> [RECORDS SUPPLIED]
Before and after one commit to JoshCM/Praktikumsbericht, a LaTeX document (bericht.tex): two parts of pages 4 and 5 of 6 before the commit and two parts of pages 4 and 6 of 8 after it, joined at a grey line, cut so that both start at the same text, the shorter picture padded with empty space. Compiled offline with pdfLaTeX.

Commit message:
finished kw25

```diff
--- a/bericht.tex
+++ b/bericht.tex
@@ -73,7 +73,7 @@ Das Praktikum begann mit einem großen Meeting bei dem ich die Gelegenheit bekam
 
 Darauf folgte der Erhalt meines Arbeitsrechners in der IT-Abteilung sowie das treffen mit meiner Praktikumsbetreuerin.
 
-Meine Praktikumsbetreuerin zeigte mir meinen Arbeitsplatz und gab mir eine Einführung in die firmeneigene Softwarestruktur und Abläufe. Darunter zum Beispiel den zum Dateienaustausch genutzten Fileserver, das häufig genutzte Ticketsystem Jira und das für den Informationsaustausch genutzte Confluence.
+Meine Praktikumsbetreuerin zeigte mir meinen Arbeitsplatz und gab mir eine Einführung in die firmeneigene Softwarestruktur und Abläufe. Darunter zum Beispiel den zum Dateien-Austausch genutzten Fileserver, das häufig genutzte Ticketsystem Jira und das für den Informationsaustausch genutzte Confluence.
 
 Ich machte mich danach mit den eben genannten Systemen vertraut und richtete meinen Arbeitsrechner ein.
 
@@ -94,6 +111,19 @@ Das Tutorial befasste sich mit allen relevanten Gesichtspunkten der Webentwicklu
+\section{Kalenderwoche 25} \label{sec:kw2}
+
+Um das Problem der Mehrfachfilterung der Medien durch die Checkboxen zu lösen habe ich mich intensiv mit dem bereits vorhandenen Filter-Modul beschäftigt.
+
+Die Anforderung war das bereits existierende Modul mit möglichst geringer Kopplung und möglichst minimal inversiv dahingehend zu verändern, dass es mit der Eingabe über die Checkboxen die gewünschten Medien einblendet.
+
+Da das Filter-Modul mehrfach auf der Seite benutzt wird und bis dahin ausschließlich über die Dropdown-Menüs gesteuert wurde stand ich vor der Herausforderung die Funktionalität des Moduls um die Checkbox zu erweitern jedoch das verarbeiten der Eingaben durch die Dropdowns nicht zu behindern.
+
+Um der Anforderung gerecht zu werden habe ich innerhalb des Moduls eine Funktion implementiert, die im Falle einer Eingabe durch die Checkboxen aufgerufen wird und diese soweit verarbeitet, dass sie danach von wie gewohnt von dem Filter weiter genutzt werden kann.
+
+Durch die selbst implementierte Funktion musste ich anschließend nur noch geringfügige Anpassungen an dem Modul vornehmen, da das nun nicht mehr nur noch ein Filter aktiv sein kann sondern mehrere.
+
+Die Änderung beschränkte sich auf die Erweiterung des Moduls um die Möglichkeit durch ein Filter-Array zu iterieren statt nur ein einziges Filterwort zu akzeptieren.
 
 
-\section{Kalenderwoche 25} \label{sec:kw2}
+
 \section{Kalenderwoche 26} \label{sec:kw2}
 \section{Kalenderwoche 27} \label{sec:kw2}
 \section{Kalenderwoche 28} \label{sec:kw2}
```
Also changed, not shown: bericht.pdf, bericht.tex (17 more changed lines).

> [ACTIVITY] Please filter the data down to the lines containing the word "Checkboxen".

> [SOLUTION TO THIS PROBLEM]
+Um das Problem der Mehrfachfilterung der Medien durch die Checkboxen zu lösen habe ich mich intensiv mit dem bereits vorhandenen Filter-Modul beschäftigt.
+Die Anforderung war das bereits existierende Modul mit möglichst geringer Kopplung und möglichst minimal inversiv dahingehend zu verändern, dass es mit der Eingabe über die Checkboxen die gewünschten Medien einblendet.
+Um der Anforderung gerecht zu werden habe ich innerhalb des Moduls eine Funktion implementiert, die im Falle einer Eingabe durch die Checkboxen aufgerufen wird und diese soweit verarbeitet, dass sie danach von wie gewohnt von dem Filter weiter genutzt werden kann.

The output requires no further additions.